Unlike folk rockers of eras past, Mumford & Sons aren't concerned with traditionalism. "I'm a little bit confused when people say we hearken back to times of old," Lovett says. "We're not that at all. For me I feel more contemporary, and it just happens to be that we're using these instruments. The energy in the banjo, and the beef in the bass. They're good tools to express yourself."
Mumford and Dwane are steeped in jazz; Marshall initially took up banjo simply because he was a session musician and there was too much competition for guitar gigs. The turning point in Mumford's listening wasn't exposure to Britain's folk heritage but to a Hollywood take on old-timey American music: the soundtrack to O Brother, Where Art Thou? So folky reserve isn't part of the band's mandate.
As their lyrics grapple with questions of self-doubt, betrayal and redemption, the music rouses itself to huge, cathartic crescendos. Babel expands on the sound of Sigh No More with heftier arrangements and longer instrumental passages; it's the sound of a band collaborating more closely and growing used to bigger venues. "In songwriting you take these very private moments, and you make them public," says Mumford. In the studio, "we were taking up very public songs and making them as private as we could".
The band's producer, Markus Dravs, has never seen the band live, Mumford says, "so he has no emotional attachment to anything we do live, which is very helpful in making a record".
But the album captures the hurtling dynamics of the band's songs. Mumford's voice climbs to raspy shouts and mournful confessions, as he sings about unnamed wrongs and begs for forgiveness: "I'm worried that I blew my only chance," he sings on Whispers in the Dark.
While folk rock never exactly vanished, the success of Mumford & Sons may have rekindled a movement, opening doors for other folk-rooted acts such as Ben Howard, Ed Sheeran, Michael Kiwanuka, and Of Monsters and Men. But Mumford resists the idea of being standard-bearers. "We were thinking about it just as music," he says. "We were always trying to just make the best noise we could make with what we had in our hands, with what instruments we had at hand."
Mumford's Gentlemen of the Road mini festivals purposefully introduce the audiences to folky, twangy bands they may not have heard of. And Lovett has helped create what has become an infrastructure for what he calls "quality songwriting": Communion, which began in 2006 as a small London club night introducing new singer-songwriters.
He started it with friends simply because, Lovett says: "I love hearing music that's just been written, more than older stuff.
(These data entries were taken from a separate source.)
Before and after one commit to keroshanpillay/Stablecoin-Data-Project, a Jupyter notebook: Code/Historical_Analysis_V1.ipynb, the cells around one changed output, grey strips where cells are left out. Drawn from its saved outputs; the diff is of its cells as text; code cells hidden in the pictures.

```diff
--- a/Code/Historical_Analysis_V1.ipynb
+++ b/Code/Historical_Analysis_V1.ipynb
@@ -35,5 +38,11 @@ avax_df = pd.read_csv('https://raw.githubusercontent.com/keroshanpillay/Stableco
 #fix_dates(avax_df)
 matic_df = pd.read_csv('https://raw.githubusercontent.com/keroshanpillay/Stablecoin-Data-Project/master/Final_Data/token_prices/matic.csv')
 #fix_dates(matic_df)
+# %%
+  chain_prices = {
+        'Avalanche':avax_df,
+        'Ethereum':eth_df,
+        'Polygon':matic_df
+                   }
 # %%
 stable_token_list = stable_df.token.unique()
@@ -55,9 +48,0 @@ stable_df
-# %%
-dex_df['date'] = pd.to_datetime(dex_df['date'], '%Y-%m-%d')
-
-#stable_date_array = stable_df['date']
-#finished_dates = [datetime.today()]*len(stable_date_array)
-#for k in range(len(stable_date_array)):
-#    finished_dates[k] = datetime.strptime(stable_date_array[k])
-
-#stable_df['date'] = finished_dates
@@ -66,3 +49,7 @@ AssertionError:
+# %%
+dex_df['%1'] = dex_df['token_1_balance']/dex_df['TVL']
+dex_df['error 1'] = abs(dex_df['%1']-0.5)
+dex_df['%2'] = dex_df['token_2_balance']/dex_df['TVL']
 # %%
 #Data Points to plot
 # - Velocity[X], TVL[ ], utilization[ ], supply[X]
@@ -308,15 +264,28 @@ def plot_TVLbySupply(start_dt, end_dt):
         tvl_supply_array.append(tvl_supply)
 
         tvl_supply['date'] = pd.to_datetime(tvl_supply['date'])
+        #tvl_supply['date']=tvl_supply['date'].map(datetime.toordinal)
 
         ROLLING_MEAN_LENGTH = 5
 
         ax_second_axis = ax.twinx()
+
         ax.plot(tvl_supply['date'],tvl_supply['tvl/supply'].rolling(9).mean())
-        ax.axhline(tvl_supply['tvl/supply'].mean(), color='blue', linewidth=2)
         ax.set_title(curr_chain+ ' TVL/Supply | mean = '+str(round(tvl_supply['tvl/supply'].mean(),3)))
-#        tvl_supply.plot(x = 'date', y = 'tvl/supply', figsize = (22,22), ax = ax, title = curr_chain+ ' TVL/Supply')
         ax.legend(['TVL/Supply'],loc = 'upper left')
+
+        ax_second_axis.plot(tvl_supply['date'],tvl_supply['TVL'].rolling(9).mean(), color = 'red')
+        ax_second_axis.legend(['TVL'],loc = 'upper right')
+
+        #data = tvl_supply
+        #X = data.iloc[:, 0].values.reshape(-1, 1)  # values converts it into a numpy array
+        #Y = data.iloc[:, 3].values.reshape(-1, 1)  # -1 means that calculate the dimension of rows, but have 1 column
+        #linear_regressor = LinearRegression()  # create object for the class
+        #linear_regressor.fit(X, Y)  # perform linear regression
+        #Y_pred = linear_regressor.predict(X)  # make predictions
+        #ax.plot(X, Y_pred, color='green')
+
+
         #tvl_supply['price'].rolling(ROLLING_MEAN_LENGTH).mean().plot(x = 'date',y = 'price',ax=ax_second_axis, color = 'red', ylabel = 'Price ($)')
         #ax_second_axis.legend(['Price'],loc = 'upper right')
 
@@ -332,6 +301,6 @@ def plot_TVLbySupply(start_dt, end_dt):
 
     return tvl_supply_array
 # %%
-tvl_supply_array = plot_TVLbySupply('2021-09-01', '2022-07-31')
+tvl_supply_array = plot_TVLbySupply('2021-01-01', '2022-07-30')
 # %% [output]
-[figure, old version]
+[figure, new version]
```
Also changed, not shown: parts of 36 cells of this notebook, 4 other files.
I get a kick out of hearing someone turn up with a song they wrote last night and play it because it's so fresh and so real."
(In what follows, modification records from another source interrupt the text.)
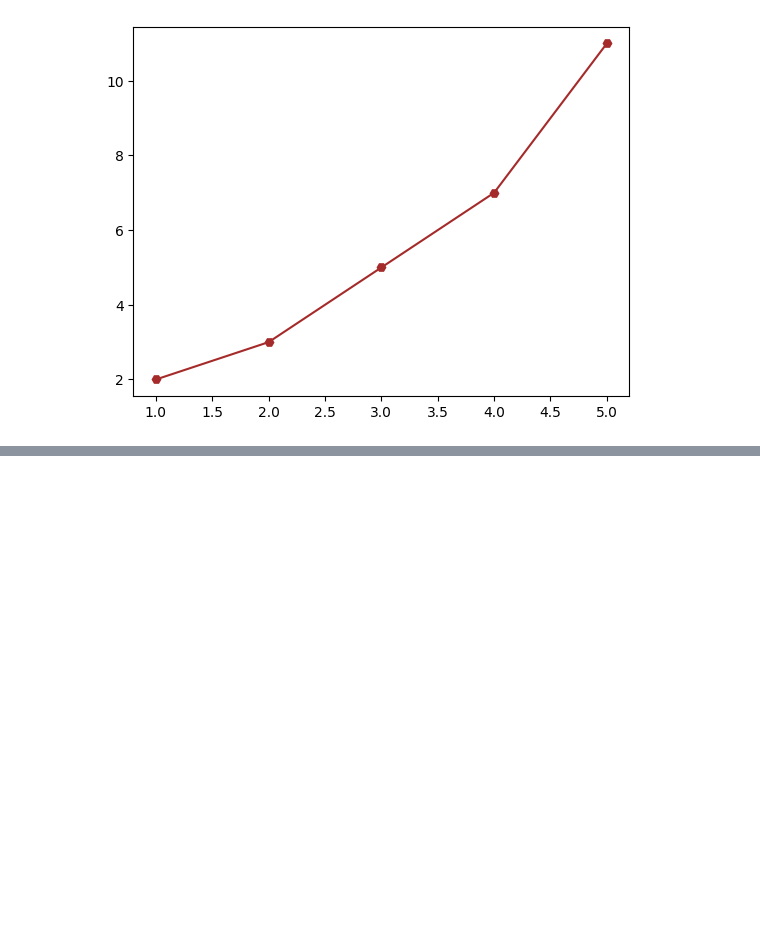
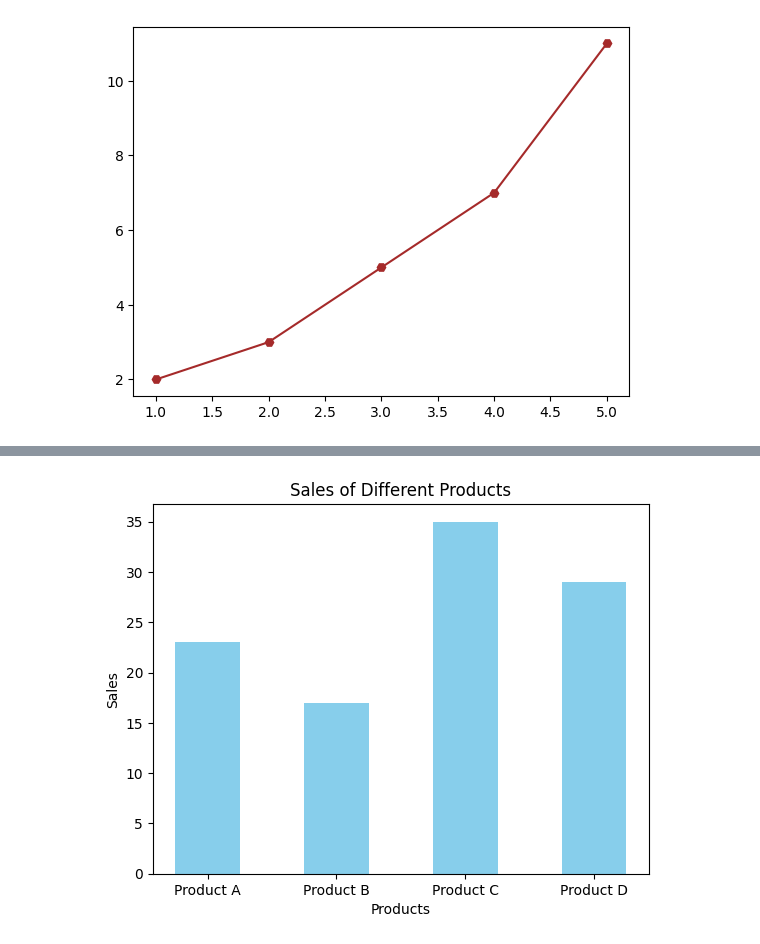
Before and after one commit to Tita9630/DataAnalytics-2026, a Jupyter notebook: week-07/Ex3A_Plotting_Data.ipynb, the cells around one changed output, grey strips where cells are left out. Saved outputs shown, nothing was run; the diff lists cells and outputs as text; code cells hidden in the pictures; blank space fills up the shorter version.

```diff
--- a/week-07/Ex3A_Plotting_Data.ipynb
+++ b/week-07/Ex3A_Plotting_Data.ipynb
@@ -72,0 +84,8 @@ plt.show()
+# %%
+plt.bar(products, sales, color='skyblue', width=0.5)
+plt.title('Sales of Different Products')
+plt.xlabel('Products')
+plt.ylabel('Sales')
+plt.show()
+# %% [output]
+[figure, added]
```
Also changed, not shown: parts of 10 cells of this notebook.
Communion has expanded to include a studio, a record label, and club nights in nearly a dozen cities. "I don't think they purposely set out to make a scene," says Kiwanuka, a Communion discovery and recent nominee for the Mercury Prize, the prestigious British music award. "But it has become one as the band has become successful. And now it's a singer-songwriter's dream. You get to meet like-minded people."
In Hoboken, the Gentlemen of the Road show begins under light sprinkles as the openers - songwriter Aaron Embry and literate country rockers Dawes - perform. But before Mumford take the stage, the sky clears and a rainbow arches above the Hudson, like a benediction for Mumford & Sons' excursions ahead. "We just want it to keep going," Lovett says. "It's hard to believe you can continue adult life like this."
The New York Times